23 Jul 2024


Industrial robot sales set to double to 400,000 by 2018

Global sales of industrial robots are moving relentlessly upwards

The number of industrial robots sold worldwide will almost double between 2014 and 2018 to reach around 400,000 machines a year, according to latest forecast from the International Federation of Robotics (IFR). It predicts that in the period to 2018, global sales will grow at a year-on-year average rate of 15%, with the big regional driver being China which is already the largest and fastest-growing robotics market in the world, with sales in 2014 being 56% higher than in 2013.

Despite the recent economic downturn in China, its potential remains enormous, according to the IFR. The Federation points out that Chinese production industries currently use just 36 robots per 10,000 employees, compared to 478 in South Korea, 315 in Japan, 292 in Germany and 164 in the US. The IFR estimates that, by 2018, more than a third of new installations of industrial robots will be in China.

China and four other markets – Japan, USA, South Korea and Germany – account for 70% of global robot purchases.

“Including supporting services, we estimate the global market value in 2014 to be $32bn,” says IFR president, Arturo Baroncelli. “The main driver of this development has been global competition in industrial production.”

The automotive and electrical/electronics sectors continue to dominate the industrial robotics sector, together accounting for 64% of the market.

In 2014, the global automotive industry set a new record by installing 100,000 robots – a 43% increase on 2013. This boom has been fuelled by new production facilities in emerging markets, and by a wave of modernisation sweeping through established auto-making countries. Many of the robots were bought by suppliers of components to the automotive industry.

Similarly, the electrical/electronics sector posted a new record in 2014, with sales up 34% on the previous year. This sector currently accounts for around 21% of the global market for industrial robots.

Last year, German industry bought its biggest-ever number of robots in a single year – about 20,100, representing a 10% increase on the previous year. The German market is far ahead of any other European country and, despite having a high high robot density, IFR expects it to expand further, driven primarily by the automotive industry.
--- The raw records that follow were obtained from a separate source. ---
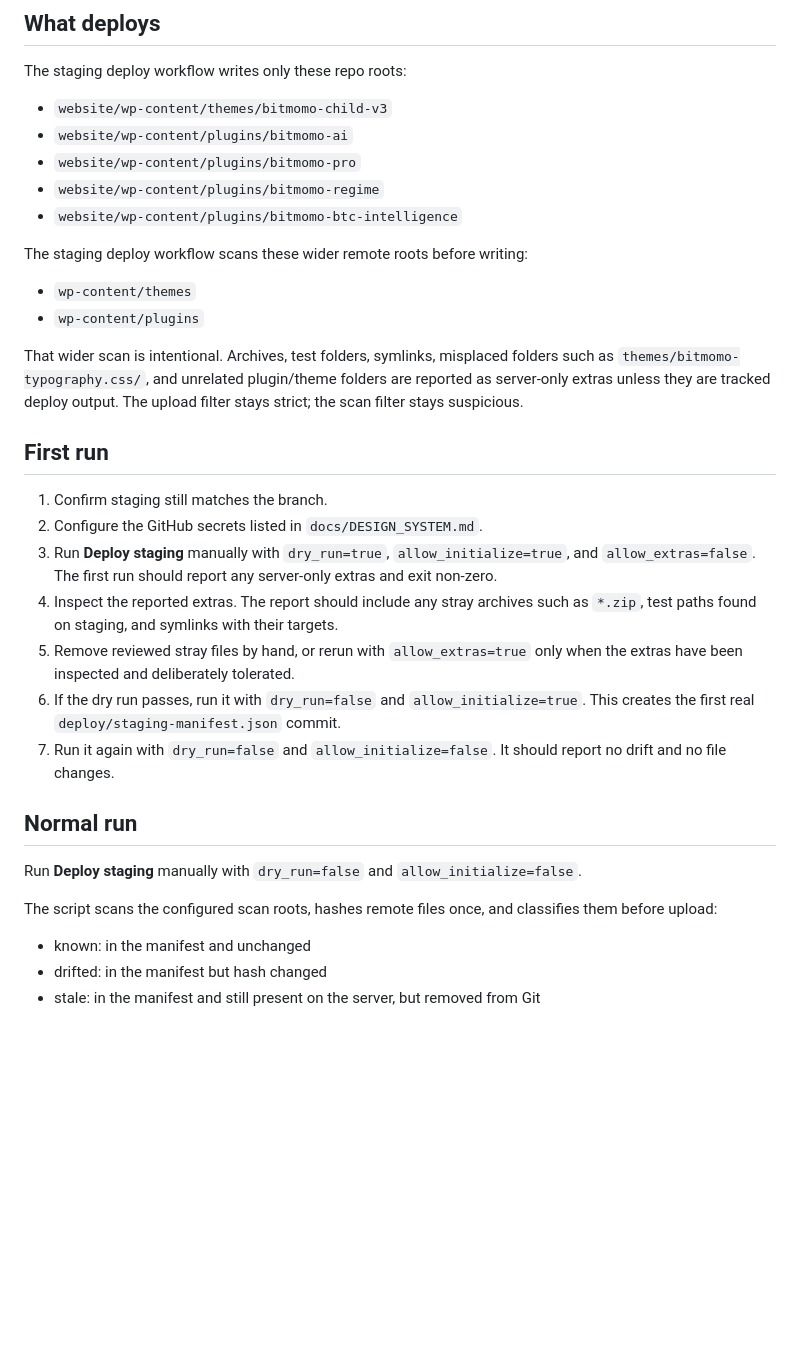
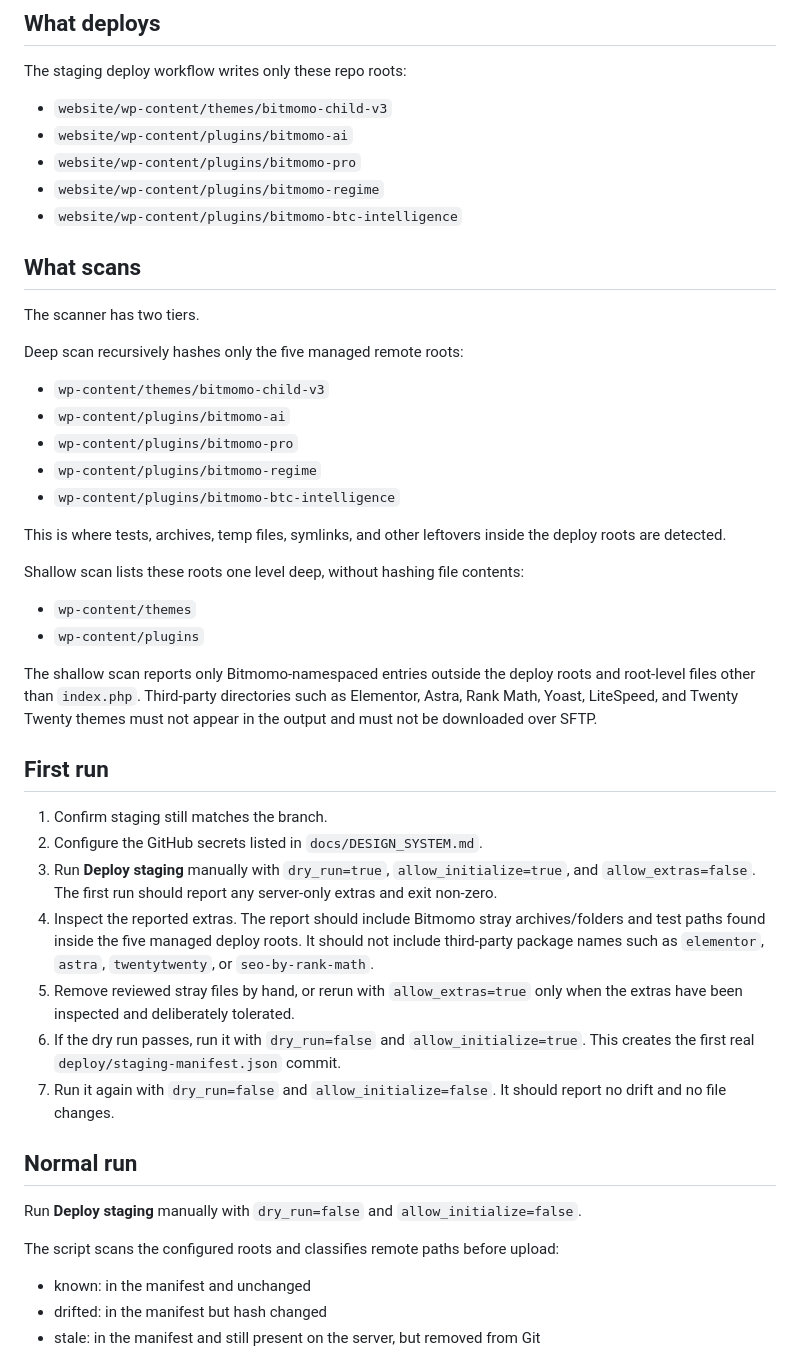
Before and after one commit to fahlm/bitmomo, a Markdown page: docs/STAGING_DEPLOY.md, the part around the change. Rendered like a GitHub page; blank space fills up the shorter version.

Commit message:
docs: document tiered staging scan runbook

```diff
--- a/docs/STAGING_DEPLOY.md
+++ b/docs/STAGING_DEPLOY.md
@@ -12,19 +12,33 @@ The staging deploy workflow writes only these repo roots:
 - `website/wp-content/plugins/bitmomo-regime`
 - `website/wp-content/plugins/bitmomo-btc-intelligence`
 
-The staging deploy workflow scans these wider remote roots before writing:
+## What scans
+
+The scanner has two tiers.
+
+Deep scan recursively hashes only the five managed remote roots:
+
+- `wp-content/themes/bitmomo-child-v3`
+- `wp-content/plugins/bitmomo-ai`
+- `wp-content/plugins/bitmomo-pro`
+- `wp-content/plugins/bitmomo-regime`
+- `wp-content/plugins/bitmomo-btc-intelligence`
+
+This is where tests, archives, temp files, symlinks, and other leftovers inside the deploy roots are detected.
+
+Shallow scan lists these roots one level deep, without hashing file contents:
 
 - `wp-content/themes`
 - `wp-content/plugins`
 
-That wider scan is intentional. Archives, test folders, symlinks, misplaced folders such as `themes/bitmomo-typography.css/`, and unrelated plugin/theme folders are reported as server-only extras unless they are tracked deploy output. The upload filter stays strict; the scan filter stays suspicious.
+The shallow scan reports only Bitmomo-namespaced entries outside the deploy roots and root-level files other than `index.php`. Third-party directories such as Elementor, Astra, Rank Math, Yoast, LiteSpeed, and Twenty Twenty themes must not appear in the output and must not be downloaded over SFTP.
 
 ## First run
 
 1. Confirm staging still matches the branch.
 2. Configure the GitHub secrets listed in `docs/DESIGN_SYSTEM.md`.
 3. Run **Deploy staging** manually with `dry_run=true`, `allow_initialize=true`, and `allow_extras=false`. The first run should report any server-only extras and exit non-zero.
-4. Inspect the reported extras. The report should include any stray archives such as `*.zip`, test paths found on staging, and symlinks with their targets.
+4. Inspect the reported extras. The report should include Bitmomo stray archives/folders and test paths found inside the five managed deploy roots. It should not include third-party package names such as `elementor`, `astra`, `twentytwenty`, or `seo-by-rank-math`.
 5. Remove reviewed stray files by hand, or rerun with `allow_extras=true` only when the extras have been inspected and deliberately tolerated.
 6. If the dry run passes, run it with `dry_run=false` and `allow_initialize=true`. This creates the first real `deploy/staging-manifest.json` commit.
 7. Run it again with `dry_run=false` and `allow_initialize=false`. It should report no drift and no file changes.
@@ -33,7 +47,7 @@ That wider scan is intentional. Archives, test folders, symlinks, misplaced fold
 
 Run **Deploy staging** manually with `dry_run=false` and `allow_initialize=false`.
 
-The script scans the configured scan roots, hashes remote files once, and classifies them before upload:
+The script scans the configured roots and classifies remote paths before upload:
 
 - known: in the manifest and unchanged
 - drifted: in the manifest but hash changed
```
In the US, the number of installed industrial robots increased by 11% during 2014 to reach around 26,000 machines, giving it the world’s third-largest population. The IFR sees big opportunities for growth in the US as it automates its economy at high speed to strengthen itself as an industrial centre and to bring back outsourced production.

According to the IFR, the wave of digital transformation and automation “will continue to drive the triumphant march of industrial robots onwards up to 2018”. For example, Industry 4.0 projects mean that human-robot teams are on the cusp of a breakthrough. Easier-to-use robots will also open up new applications, it adds, both for small and medium-sized companies and for large corporations. This development is increasingly being felt in the metal processing, plastics, food and packaging industries, the IFR says.

•  In a second report, the IFR predicts that global sales of privately-used service robots will reach about 35 million machines by 2018. There are already more than 300 manufacturers of service robots active around the world and sales by 2018 are expected to worth more than $12bn. In addition, the IFR expects sales of entertainment and leisure robots to reach nine million by 2018, while more than 150,000 service robots will be sold for professional uses (mainly for defence, agriculture and logistics applications), generating revenues of around $20bn.